__WHAT YOU ARE ASKED TO DO__: Print out the data precisely as it appears here, with no pictures.

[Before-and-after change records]
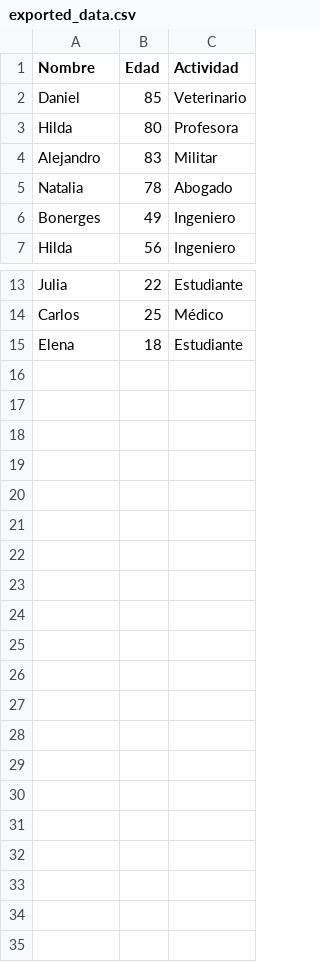
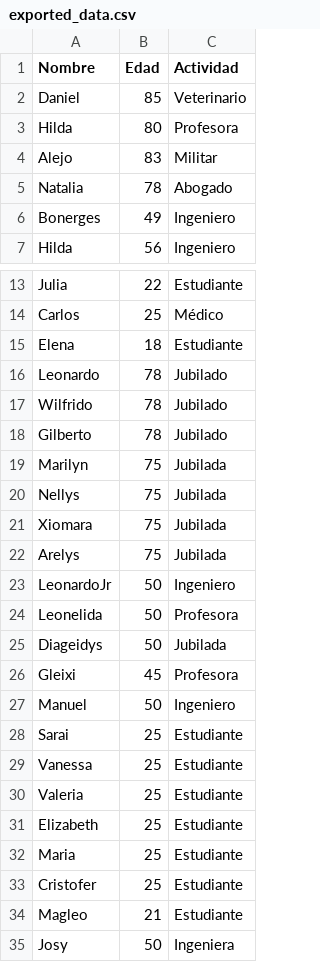
Before and after one commit to pulidoarroyo/neo4j_project, a CSV file: exported_data.csv, drawn as a sheet; only a part is shown, gaps mark what is left out.

Commit message:
magleo_friends_cousins

```diff
--- a/exported_data.csv
+++ b/exported_data.csv
@@ -3,3 +3,3 @@ Daniel,85,Veterinario
 Hilda,80,Profesora
-Alejandro,83,Militar
+Alejo,83,Militar
 Natalia,78,Abogado
@@ -15 +15,21 @@ Carlos,25,Médico
 Elena,18,Estudiante
+Leonardo,78,Jubilado
+Wilfrido,78,Jubilado
+Gilberto,78,Jubilado
+Marilyn,75,Jubilada
+Nellys,75,Jubilada
+Xiomara,75,Jubilada
+Arelys,75,Jubilada
+LeonardoJr,50,Ingeniero
+Leonelida,50,Profesora
+Diageidys,50,Jubilada
+Gleixi,45,Profesora
+Manuel,50,Ingeniero
+Sarai,25,Estudiante
+Vanessa,25,Estudiante
+Valeria,25,Estudiante
+Elizabeth,25,Estudiante
+Maria,25,Estudiante
+Cristofer,25,Estudiante
+Magleo,21,Estudiante
+Josy,50,Ingeniera
```
Also changed, not shown: 3 other files.
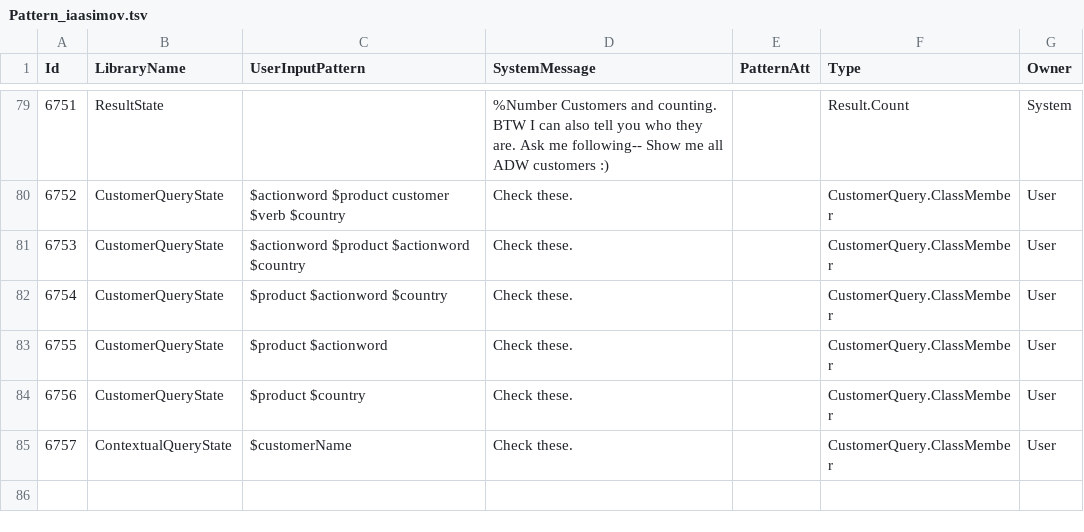
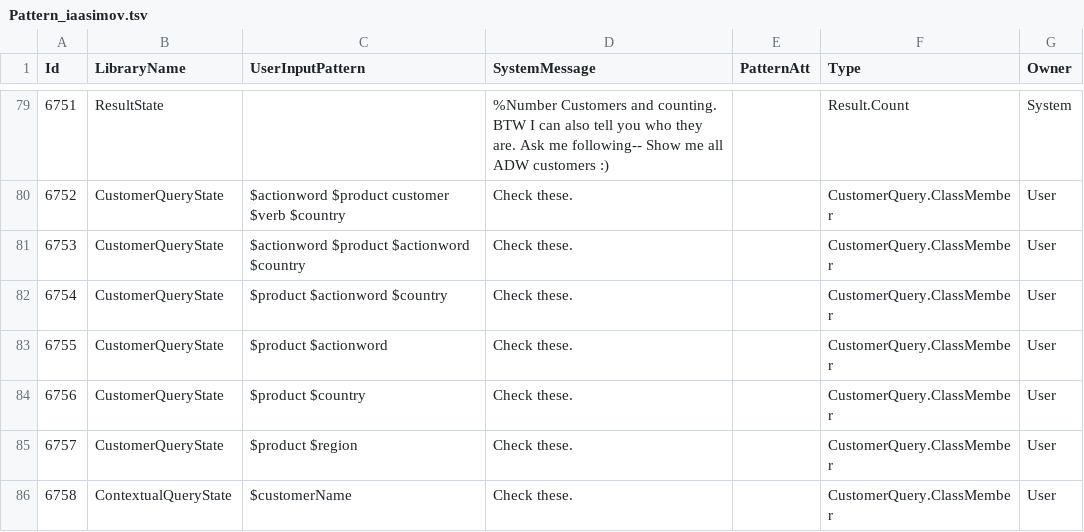
Before and after one commit to saurav-joshi/grok, a TSV file: src/main/resources/Pattern_iaasimov.tsv, drawn as a sheet; only a part is shown, gaps mark what is left out.

Commit message:
suuport for region

```diff
--- a/src/main/resources/Pattern_iaasimov.tsv
+++ b/src/main/resources/Pattern_iaasimov.tsv
@@ -84,2 +84,3 @@ Id	LibraryName	UserInputPattern	SystemMessage	PatternAtt	Type	Owner
 6756	CustomerQueryState	$product $country	Check these.		CustomerQuery.ClassMember	User
-6757	ContextualQueryState	$customerName 	Check these.		CustomerQuery.ClassMember	User
+6757	CustomerQueryState	$product $region	Check these.		CustomerQuery.ClassMember	User
+6758	ContextualQueryState	$customerName 	Check these.		CustomerQuery.ClassMember	User
```
Also changed, not shown: src/main/resources/SynonymMapping.tsv.
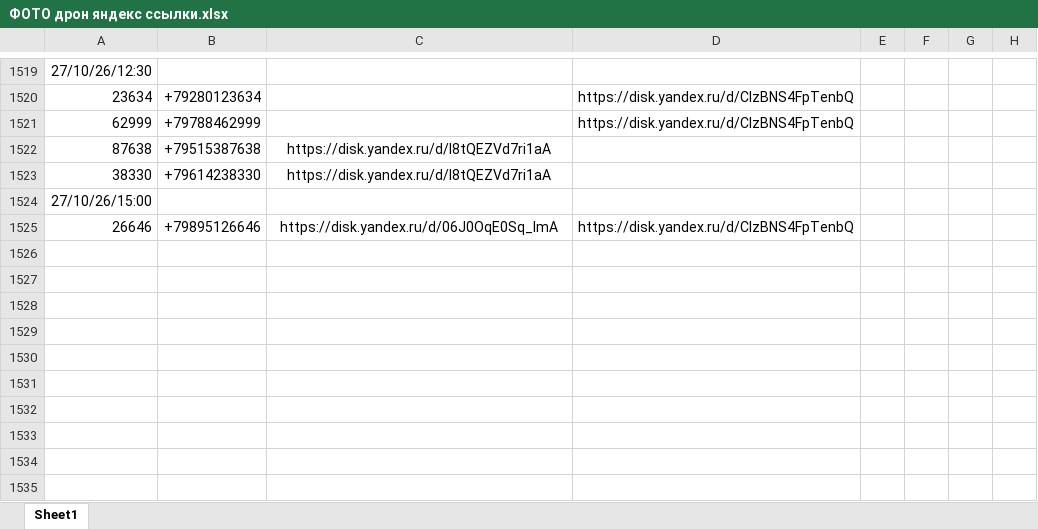
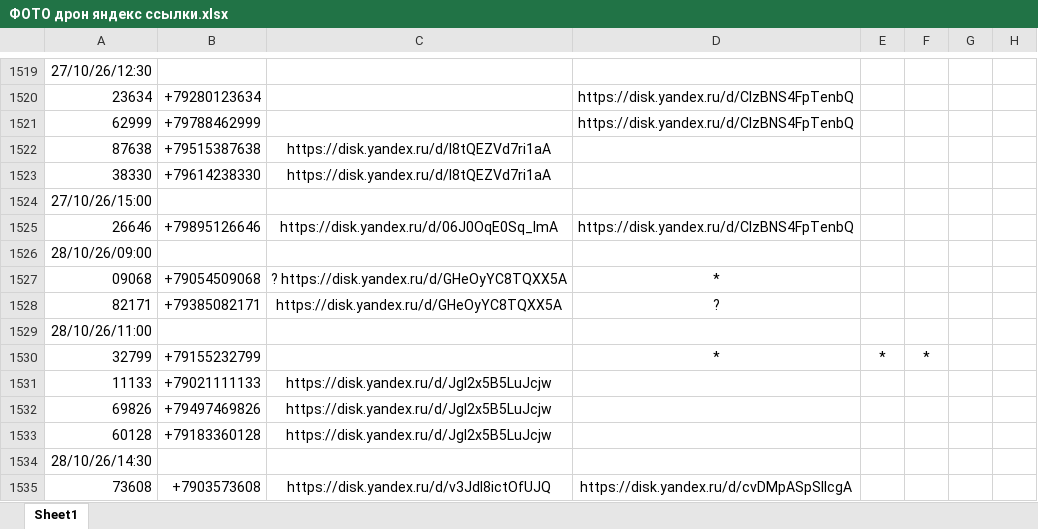
Before and after one commit to janasasha07-collab/photo, an Excel workbook: ФОТО дрон яндекс ссылки.xlsx, sheet Sheet1, drawn as a sheet; only a part is shown, gaps mark what is left out; values as stored, in another font and other column widths than the file's, no borders; the diff names each change by its address in the sheet, - before the commit and + after, or states it on an @@ line.

Commit message:
Add files via upload

```diff
--- a/ФОТО дрон яндекс ссылки.xlsx (sheet Sheet1)
+++ b/ФОТО дрон яндекс ссылки.xlsx (sheet Sheet1)
+row 1526: 28/10/26/09:00
+row 1527: 09068 | +79054509068 | ? https://disk.yandex.ru/d/GHeOyYC8TQXX5A | *
+row 1528: 82171 | +79385082171 | https://disk.yandex.ru/d/GHeOyYC8TQXX5A | ?
+row 1529: 28/10/26/11:00
+row 1530: 32799 | +79155232799 |  | * | * | *
+row 1531: 11133 | +79021111133 | https://disk.yandex.ru/d/Jgl2x5B5LuJcjw
+row 1532: 69826 | +79497469826 | https://disk.yandex.ru/d/Jgl2x5B5LuJcjw
+row 1533: 60128 | +79183360128 | https://disk.yandex.ru/d/Jgl2x5B5LuJcjw
+row 1534: 28/10/26/14:30
+row 1535: 73608 | +7903573608 | https://disk.yandex.ru/d/v3JdI8ictOfUJQ | https://disk.yandex.ru/d/cvDMpASpSlIcgA
```
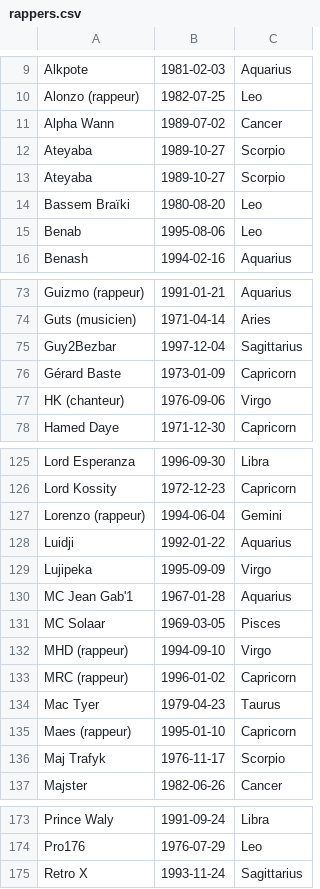
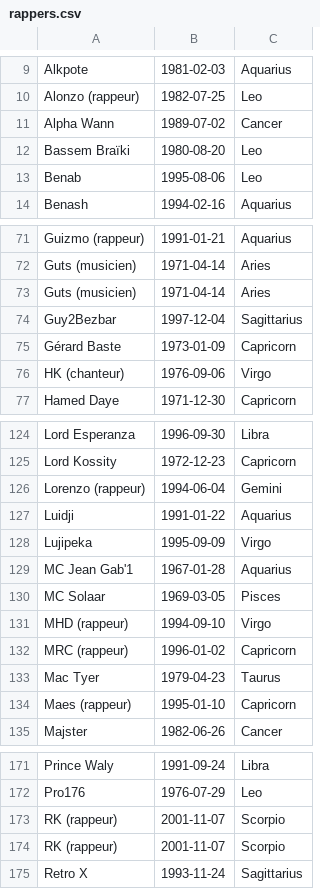
Before and after one commit to benckx/are-rappers-gemini, a CSV file: rappers.csv, drawn as a sheet; only a part is shown, gaps mark what is left out.

```diff
--- a/rappers.csv
+++ b/rappers.csv
@@ -11,4 +11,2 @@ Alonzo (rappeur);1982-07-25;Leo
 Alpha Wann;1989-07-02;Cancer
-Ateyaba;1989-10-27;Scorpio
-Ateyaba;1989-10-27;Scorpio
 Bassem Braïki;1980-08-20;Leo
@@ -74,2 +72,3 @@ Guizmo (rappeur);1991-01-21;Aquarius
 Guts (musicien);1971-04-14;Aries
+Guts (musicien);1971-04-14;Aries
 Guy2Bezbar;1997-12-04;Sagittarius
@@ -127,3 +126,3 @@ Lord Kossity;1972-12-23;Capricorn
 Lorenzo (rappeur);1994-06-04;Gemini
-Luidji;1992-01-22;Aquarius
+Luidji;1991-01-22;Aquarius
 Lujipeka;1995-09-09;Virgo
@@ -135,3 +134,2 @@ Mac Tyer;1979-04-23;Taurus
 Maes (rappeur);1995-01-10;Capricorn
-Maj Trafyk;1976-11-17;Scorpio
 Majster;1982-06-26;Cancer
@@ -174,2 +172,4 @@ Prince Waly;1991-09-24;Libra
 Pro176;1976-07-29;Leo
+RK (rappeur);2001-11-07;Scorpio
+RK (rappeur);2001-11-07;Scorpio
 Retro X;1993-11-24;Sagittarius
```
Also changed, not shown: 1 other file.
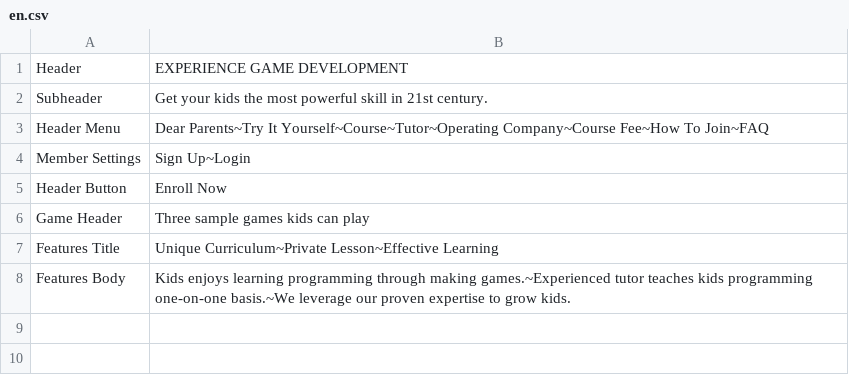
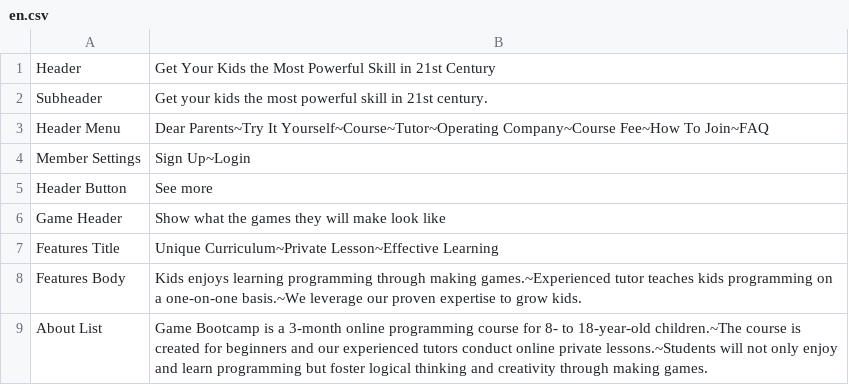
Before and after one commit to Trd-vandolph/game-bootcamp, a CSV file: public/en.csv, drawn as a sheet.

```diff
--- a/public/en.csv
+++ b/public/en.csv
@@ -1,2 +1,2 @@
-Header, EXPERIENCE GAME DEVELOPMENT
+Header, Get Your Kids the Most Powerful Skill in 21st Century
 Subheader, Get your kids the most powerful skill in 21st century.
@@ -4,5 +4,6 @@ Header Menu, Dear Parents~Try It Yourself~Course~Tutor~Operating Company~Course
 Member Settings, Sign Up~Login
-Header Button, Enroll Now
-Game Header, Three sample games kids can play
+Header Button, See more
+Game Header, Show what the games they will make look like
 Features Title, Unique Curriculum~Private Lesson~Effective Learning
-Features Body, Kids enjoys learning programming through making games.~Experienced tutor teaches kids programming one-on-one basis.~We leverage our proven expertise to grow kids.
+Features Body, Kids enjoys learning programming through making games.~Experienced tutor teaches kids programming on a one-on-one basis.~We leverage our proven expertise to grow kids.
+About List,Game Bootcamp is a 3-month online programming course for 8- to 18-year-old children.~The course is created for beginners and our experienced tutors conduct online private lessons.~Students will not only enjoy and learn programming but foster logical thinking and creativity through making games.
```
Also changed, not shown: 6 other files.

__EXERCISE RESULT__:
Before and after one commit to pulidoarroyo/neo4j_project, a CSV file: exported_data.csv, drawn as a sheet; only a part is shown, gaps mark what is left out.

Commit message:
magleo_friends_cousins

```diff
--- a/exported_data.csv
+++ b/exported_data.csv
@@ -3,3 +3,3 @@ Daniel,85,Veterinario
 Hilda,80,Profesora
-Alejandro,83,Militar
+Alejo,83,Militar
 Natalia,78,Abogado
@@ -15 +15,21 @@ Carlos,25,Médico
 Elena,18,Estudiante
+Leonardo,78,Jubilado
+Wilfrido,78,Jubilado
+Gilberto,78,Jubilado
+Marilyn,75,Jubilada
+Nellys,75,Jubilada
+Xiomara,75,Jubilada
+Arelys,75,Jubilada
+LeonardoJr,50,Ingeniero
+Leonelida,50,Profesora
+Diageidys,50,Jubilada
+Gleixi,45,Profesora
+Manuel,50,Ingeniero
+Sarai,25,Estudiante
+Vanessa,25,Estudiante
+Valeria,25,Estudiante
+Elizabeth,25,Estudiante
+Maria,25,Estudiante
+Cristofer,25,Estudiante
+Magleo,21,Estudiante
+Josy,50,Ingeniera
```
Also changed, not shown: 3 other files.
Before and after one commit to saurav-joshi/grok, a TSV file: src/main/resources/Pattern_iaasimov.tsv, drawn as a sheet; only a part is shown, gaps mark what is left out.

Commit message:
suuport for region

```diff
--- a/src/main/resources/Pattern_iaasimov.tsv
+++ b/src/main/resources/Pattern_iaasimov.tsv
@@ -84,2 +84,3 @@ Id	LibraryName	UserInputPattern	SystemMessage	PatternAtt	Type	Owner
 6756	CustomerQueryState	$product $country	Check these.		CustomerQuery.ClassMember	User
-6757	ContextualQueryState	$customerName 	Check these.		CustomerQuery.ClassMember	User
+6757	CustomerQueryState	$product $region	Check these.		CustomerQuery.ClassMember	User
+6758	ContextualQueryState	$customerName 	Check these.		CustomerQuery.ClassMember	User
```
Also changed, not shown: src/main/resources/SynonymMapping.tsv.
Before and after one commit to janasasha07-collab/photo, an Excel workbook: ФОТО дрон яндекс ссылки.xlsx, sheet Sheet1, drawn as a sheet; only a part is shown, gaps mark what is left out; values as stored, in another font and other column widths than the file's, no borders; the diff names each change by its address in the sheet, - before the commit and + after, or states it on an @@ line.

Commit message:
Add files via upload

```diff
--- a/ФОТО дрон яндекс ссылки.xlsx (sheet Sheet1)
+++ b/ФОТО дрон яндекс ссылки.xlsx (sheet Sheet1)
+row 1526: 28/10/26/09:00
+row 1527: 09068 | +79054509068 | ? https://disk.yandex.ru/d/GHeOyYC8TQXX5A | *
+row 1528: 82171 | +79385082171 | https://disk.yandex.ru/d/GHeOyYC8TQXX5A | ?
+row 1529: 28/10/26/11:00
+row 1530: 32799 | +79155232799 |  | * | * | *
+row 1531: 11133 | +79021111133 | https://disk.yandex.ru/d/Jgl2x5B5LuJcjw
+row 1532: 69826 | +79497469826 | https://disk.yandex.ru/d/Jgl2x5B5LuJcjw
+row 1533: 60128 | +79183360128 | https://disk.yandex.ru/d/Jgl2x5B5LuJcjw
+row 1534: 28/10/26/14:30
+row 1535: 73608 | +7903573608 | https://disk.yandex.ru/d/v3JdI8ictOfUJQ | https://disk.yandex.ru/d/cvDMpASpSlIcgA
```
Before and after one commit to benckx/are-rappers-gemini, a CSV file: rappers.csv, drawn as a sheet; only a part is shown, gaps mark what is left out.

```diff
--- a/rappers.csv
+++ b/rappers.csv
@@ -11,4 +11,2 @@ Alonzo (rappeur);1982-07-25;Leo
 Alpha Wann;1989-07-02;Cancer
-Ateyaba;1989-10-27;Scorpio
-Ateyaba;1989-10-27;Scorpio
 Bassem Braïki;1980-08-20;Leo
@@ -74,2 +72,3 @@ Guizmo (rappeur);1991-01-21;Aquarius
 Guts (musicien);1971-04-14;Aries
+Guts (musicien);1971-04-14;Aries
 Guy2Bezbar;1997-12-04;Sagittarius
@@ -127,3 +126,3 @@ Lord Kossity;1972-12-23;Capricorn
 Lorenzo (rappeur);1994-06-04;Gemini
-Luidji;1992-01-22;Aquarius
+Luidji;1991-01-22;Aquarius
 Lujipeka;1995-09-09;Virgo
@@ -135,3 +134,2 @@ Mac Tyer;1979-04-23;Taurus
 Maes (rappeur);1995-01-10;Capricorn
-Maj Trafyk;1976-11-17;Scorpio
 Majster;1982-06-26;Cancer
@@ -174,2 +172,4 @@ Prince Waly;1991-09-24;Libra
 Pro176;1976-07-29;Leo
+RK (rappeur);2001-11-07;Scorpio
+RK (rappeur);2001-11-07;Scorpio
 Retro X;1993-11-24;Sagittarius
```
Also changed, not shown: 1 other file.
Before and after one commit to Trd-vandolph/game-bootcamp, a CSV file: public/en.csv, drawn as a sheet.

```diff
--- a/public/en.csv
+++ b/public/en.csv
@@ -1,2 +1,2 @@
-Header, EXPERIENCE GAME DEVELOPMENT
+Header, Get Your Kids the Most Powerful Skill in 21st Century
 Subheader, Get your kids the most powerful skill in 21st century.
@@ -4,5 +4,6 @@ Header Menu, Dear Parents~Try It Yourself~Course~Tutor~Operating Company~Course
 Member Settings, Sign Up~Login
-Header Button, Enroll Now
-Game Header, Three sample games kids can play
+Header Button, See more
+Game Header, Show what the games they will make look like
 Features Title, Unique Curriculum~Private Lesson~Effective Learning
-Features Body, Kids enjoys learning programming through making games.~Experienced tutor teaches kids programming one-on-one basis.~We leverage our proven expertise to grow kids.
+Features Body, Kids enjoys learning programming through making games.~Experienced tutor teaches kids programming on a one-on-one basis.~We leverage our proven expertise to grow kids.
+About List,Game Bootcamp is a 3-month online programming course for 8- to 18-year-old children.~The course is created for beginners and our experienced tutors conduct online private lessons.~Students will not only enjoy and learn programming but foster logical thinking and creativity through making games.
```
Also changed, not shown: 6 other files.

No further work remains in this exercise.